Further reading

* * Bauer, Christian. 1982. ''Morphology and syntax of spoken Mon''. Ph.D. thesis, University of London (SOAS). * Bauer, Christian. 1984. "A guide to Mon studies". ''Working Papers'', Monash U. * Bauer, Christian. 1986. "The verb in spoken Mon". ''Mon–Khmer Studies'' 15. * Bauer, Christian. 1986. "Questions in Mon: Addenda and Corrigenda". ''Linguistics of the Tibeto-Burman Area'' v. 9, no. 1, pp. 22–26. * Diffloth, Gerard. 1984. ''The Dvarati Old Mon language and Nyah Kur''. Monic Language Studies I, Chulalongkorn University, Bangkok. * Diffloth, Gerard. 1985. "The registers of Mon vs. the spectrographist's tones". ''UCLA Working Papers in Phonetics'' 60:55-58. * Ferlus, Michel. 1984. "Essai de phonetique historique du môn". ''Mon–Khmer Studies'', 9:1-90. * Guillon, Emmanuel. 1976. "Some aspects of Mon syntax". in Jenner, Thompson, and Starosta, eds. ''Austroasiatic Studies''. Oceanic linguistics special publication no. 13. * Halliday, Robert. 1922. ''A Mon–English dictionary''. Bangkok: Siam society. * * Huffman, Franklin. 1987–1988. "Burmese Mon, Thai Mon, and Nyah Kur: a synchronic comparison". ''Mon–Khmer Studies'' 16–17. * Jenny, Mathias. 2005. ''The Verb System of Mon''. Arbeiten des Seminars für Allgemeine Sprachwissenschaft der Universität Zürich, Nr 19. Zürich: Universität Zürich. * Lee, Thomas. 1983. "An acoustical study of the register distinction in Mon". ''UCLA Working Papers in Phonetics'' 57:79-96. * Pan Hla, Nai. 1986. "Remnant of a lost nation and their cognate words to Old Mon Epigraph". ''Journal of the Siam Society'' 7:122-155 * Pan Hla, Nai. 1989. ''An introduction to Mon language''. Center for Southeast Asian Studies, Kyoto University. * Pan Hla, Nai. 1992. ''The Significant Role of the Mon Language and Culture in Southeast Asia''. Tokyo, Japan: Institute for the Study of Languages and Cultures of Asia and Africa. * Shorto, H.L. 1962. ''A Dictionary of Modern Spoken Mon''. Oxford University Press. * Shorto, H.L.; Judith M. Jacob; and E.H.S. Simonds. 1963. ''Bibliographies of Mon–Khmer and Tai Linguistics''. Oxford University Press. * Shorto, H.L. 1966. "Mon vowel systems: a problem in phonological statement". in Bazell, Catford, Halliday, and Robins, eds. ''In memory of J.R. Firth'', pp. 398–409. * Shorto, H.L. 1971. ''A Dictionary of the Mon Inscriptions from the Sixth to the Sixteenth Centuries''. Oxford University Press. * Thongkum, Therapan L. 1987. "Another look at the register distinction in Mon". ''UCLA Working Papers in Phonetics''. 67:132-165

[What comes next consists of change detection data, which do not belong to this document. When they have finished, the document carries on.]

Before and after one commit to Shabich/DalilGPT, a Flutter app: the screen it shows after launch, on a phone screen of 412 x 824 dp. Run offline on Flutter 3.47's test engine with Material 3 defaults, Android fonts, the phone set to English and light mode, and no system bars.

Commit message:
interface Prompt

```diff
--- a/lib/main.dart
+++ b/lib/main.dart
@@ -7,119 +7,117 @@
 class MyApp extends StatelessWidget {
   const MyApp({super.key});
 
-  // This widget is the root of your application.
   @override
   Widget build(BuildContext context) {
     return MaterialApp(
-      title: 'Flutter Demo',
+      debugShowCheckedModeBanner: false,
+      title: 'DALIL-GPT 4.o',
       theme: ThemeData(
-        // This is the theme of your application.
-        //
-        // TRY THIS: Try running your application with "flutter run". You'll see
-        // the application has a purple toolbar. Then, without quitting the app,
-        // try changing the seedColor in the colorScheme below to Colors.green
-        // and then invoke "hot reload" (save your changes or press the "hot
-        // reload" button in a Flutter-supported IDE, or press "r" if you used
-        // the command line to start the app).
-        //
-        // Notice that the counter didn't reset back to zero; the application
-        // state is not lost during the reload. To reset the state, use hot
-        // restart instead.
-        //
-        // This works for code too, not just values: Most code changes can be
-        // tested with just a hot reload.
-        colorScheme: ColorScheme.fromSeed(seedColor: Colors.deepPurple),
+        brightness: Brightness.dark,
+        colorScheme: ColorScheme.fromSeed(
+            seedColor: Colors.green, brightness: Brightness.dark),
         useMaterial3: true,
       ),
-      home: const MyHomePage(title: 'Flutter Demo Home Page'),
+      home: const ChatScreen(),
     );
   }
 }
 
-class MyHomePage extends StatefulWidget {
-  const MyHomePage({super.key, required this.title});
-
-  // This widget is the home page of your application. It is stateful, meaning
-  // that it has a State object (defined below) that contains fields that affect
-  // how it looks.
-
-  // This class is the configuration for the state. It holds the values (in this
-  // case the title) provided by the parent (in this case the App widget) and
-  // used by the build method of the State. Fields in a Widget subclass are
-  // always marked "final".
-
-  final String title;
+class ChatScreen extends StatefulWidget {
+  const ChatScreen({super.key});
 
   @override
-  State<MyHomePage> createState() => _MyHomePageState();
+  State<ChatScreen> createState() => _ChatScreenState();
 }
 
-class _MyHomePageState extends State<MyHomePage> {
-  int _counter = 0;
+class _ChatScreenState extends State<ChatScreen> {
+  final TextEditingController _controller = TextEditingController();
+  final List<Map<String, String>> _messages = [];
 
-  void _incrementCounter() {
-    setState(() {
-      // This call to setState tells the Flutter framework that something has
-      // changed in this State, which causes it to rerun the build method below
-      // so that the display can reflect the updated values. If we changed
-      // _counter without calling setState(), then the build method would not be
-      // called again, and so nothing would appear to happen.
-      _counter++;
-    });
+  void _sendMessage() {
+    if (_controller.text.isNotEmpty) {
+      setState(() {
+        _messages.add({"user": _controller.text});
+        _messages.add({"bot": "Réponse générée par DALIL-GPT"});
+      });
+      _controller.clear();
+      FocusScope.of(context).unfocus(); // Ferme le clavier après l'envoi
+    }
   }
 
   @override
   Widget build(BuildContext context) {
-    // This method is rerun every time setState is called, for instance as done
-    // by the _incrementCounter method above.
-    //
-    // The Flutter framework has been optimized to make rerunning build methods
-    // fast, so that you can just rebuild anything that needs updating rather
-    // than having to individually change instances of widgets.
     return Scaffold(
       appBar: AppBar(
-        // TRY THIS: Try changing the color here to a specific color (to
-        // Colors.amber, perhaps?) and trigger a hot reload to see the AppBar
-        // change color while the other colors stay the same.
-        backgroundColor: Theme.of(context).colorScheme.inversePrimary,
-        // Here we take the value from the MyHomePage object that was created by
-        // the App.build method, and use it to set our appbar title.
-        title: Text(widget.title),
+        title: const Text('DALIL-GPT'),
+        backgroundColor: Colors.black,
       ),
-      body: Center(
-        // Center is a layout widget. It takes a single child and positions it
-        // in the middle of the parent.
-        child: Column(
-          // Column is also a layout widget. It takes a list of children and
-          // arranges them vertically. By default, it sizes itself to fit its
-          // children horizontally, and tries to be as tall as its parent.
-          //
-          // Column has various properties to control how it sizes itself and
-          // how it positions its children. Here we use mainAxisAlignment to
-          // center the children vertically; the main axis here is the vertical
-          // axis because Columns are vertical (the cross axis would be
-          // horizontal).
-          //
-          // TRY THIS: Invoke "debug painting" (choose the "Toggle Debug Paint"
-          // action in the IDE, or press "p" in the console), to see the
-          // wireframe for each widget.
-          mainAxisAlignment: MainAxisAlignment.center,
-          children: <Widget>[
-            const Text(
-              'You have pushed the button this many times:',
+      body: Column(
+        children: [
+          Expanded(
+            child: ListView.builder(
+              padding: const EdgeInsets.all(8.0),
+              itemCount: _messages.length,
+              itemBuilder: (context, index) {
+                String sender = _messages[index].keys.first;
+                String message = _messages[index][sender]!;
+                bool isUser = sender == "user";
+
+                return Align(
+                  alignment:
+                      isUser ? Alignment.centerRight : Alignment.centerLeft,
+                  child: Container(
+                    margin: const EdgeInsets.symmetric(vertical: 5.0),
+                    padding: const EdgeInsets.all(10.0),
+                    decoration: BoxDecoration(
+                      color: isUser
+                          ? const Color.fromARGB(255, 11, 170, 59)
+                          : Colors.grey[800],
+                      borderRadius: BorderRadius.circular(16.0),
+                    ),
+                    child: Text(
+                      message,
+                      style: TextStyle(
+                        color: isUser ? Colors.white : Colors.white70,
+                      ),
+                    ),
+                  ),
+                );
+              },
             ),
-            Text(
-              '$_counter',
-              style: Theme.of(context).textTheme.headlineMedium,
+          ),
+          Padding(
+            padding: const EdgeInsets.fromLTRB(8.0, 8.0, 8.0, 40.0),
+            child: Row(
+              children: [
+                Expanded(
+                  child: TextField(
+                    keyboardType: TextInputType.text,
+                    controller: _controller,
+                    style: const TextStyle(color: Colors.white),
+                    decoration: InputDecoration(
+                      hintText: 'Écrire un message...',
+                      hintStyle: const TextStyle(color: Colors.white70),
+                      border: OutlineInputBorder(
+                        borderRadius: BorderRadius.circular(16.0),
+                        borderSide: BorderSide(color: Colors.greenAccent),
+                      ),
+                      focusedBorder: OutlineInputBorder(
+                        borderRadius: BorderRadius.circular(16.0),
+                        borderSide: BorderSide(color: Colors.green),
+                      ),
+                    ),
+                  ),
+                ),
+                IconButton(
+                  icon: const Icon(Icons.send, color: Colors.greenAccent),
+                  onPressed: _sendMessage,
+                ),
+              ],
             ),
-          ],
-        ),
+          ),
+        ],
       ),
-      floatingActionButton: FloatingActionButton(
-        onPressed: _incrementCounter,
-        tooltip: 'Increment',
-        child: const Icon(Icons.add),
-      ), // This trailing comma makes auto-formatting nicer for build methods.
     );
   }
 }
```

External links

A hypertext grammar of the Mon languageOld Mon inscriptions database

The Ananda "Basement" PlaquesMon-language Swadesh vocabulary list of basic words
(from Wiktionary'
Swadesh-list appendix

Mon Language Project
* {{Authority control Monic languages Languages of Myanmar Languages of Thailand Mon people Subject–verb–object languages Endangered Austroasiatic languages